And so we must be silenced because our lived experiences clearly do not fit into the sexually liberated, “my body my choice” packaging. Instead, we must be lying. This is gaslighting and victim shaming at its worst. As I unfortunately remember all too well as a childhood sexual abuse survivor, being told to be quiet or that your own understanding of your experience is invalid can be as emotionally traumatic as the abuse itself. It must be considered that those who attempt to silence survivors in this way know exactly what they are doing.

When Rachel Moran, author of the bestselling book Paid For and founder of SPACE International, went public with her blisteringly raw memoir (and successfully aided the campaign to make purchasing sex illegal in Ireland), the abuse she received was intense. She was accused of lying so much and so often that sex worker lobbyists can now tell me with a straight face that she was discredited years ago, even though this is false. (Moran has since proven her background, though the fact that she had to do so is discouraging.)

When pro-prostitution campaigners deny and downplay the daily abuse that takes place, they are erasing abuse and siding with the perpetrators. Disagreeing about exact policies is one thing, but to attack and shame survivors who have finally broken through their silence to speak publicly? That’s a whole other level of nasty.

While many of the online attacks I have suffered so far have been relatively small, I’ve been told to expect that it will get worse if I continue to speak.

Good. Bring it on.

I have been silent for too long: when my uncle sexually groomed me, when my ex raped me, when strangers groped me in the street, and when I was exploited by older men while still a teenager. I will not remain silent about sex trade abuse, not when there are so many women and children still stuck within it.

Our voices need to be heard — if only to provide hope to those still caught in global sexual exploitation. Freedom is possible but sometimes it means speaking out even when they tell you to shut up.
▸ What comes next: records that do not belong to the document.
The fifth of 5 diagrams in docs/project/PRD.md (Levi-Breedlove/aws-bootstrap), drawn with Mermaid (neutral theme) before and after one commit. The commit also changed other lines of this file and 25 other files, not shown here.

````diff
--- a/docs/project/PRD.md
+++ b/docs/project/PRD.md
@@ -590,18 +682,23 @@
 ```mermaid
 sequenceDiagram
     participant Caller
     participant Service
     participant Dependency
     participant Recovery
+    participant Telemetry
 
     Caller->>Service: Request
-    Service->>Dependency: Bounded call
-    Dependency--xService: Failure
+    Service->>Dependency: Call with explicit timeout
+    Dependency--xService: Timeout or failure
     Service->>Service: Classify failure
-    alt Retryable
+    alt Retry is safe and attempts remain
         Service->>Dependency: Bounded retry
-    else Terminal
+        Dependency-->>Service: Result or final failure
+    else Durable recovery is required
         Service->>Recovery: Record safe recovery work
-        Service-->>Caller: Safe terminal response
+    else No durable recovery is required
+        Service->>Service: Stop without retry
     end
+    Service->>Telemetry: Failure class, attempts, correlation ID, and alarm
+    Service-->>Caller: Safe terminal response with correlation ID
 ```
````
Article originally published at https://humanparts.medium.com/erasing-abuse-silencing-survivors-of-the-sex-trade-3a990a7f5a9b. Republished with author’s permission.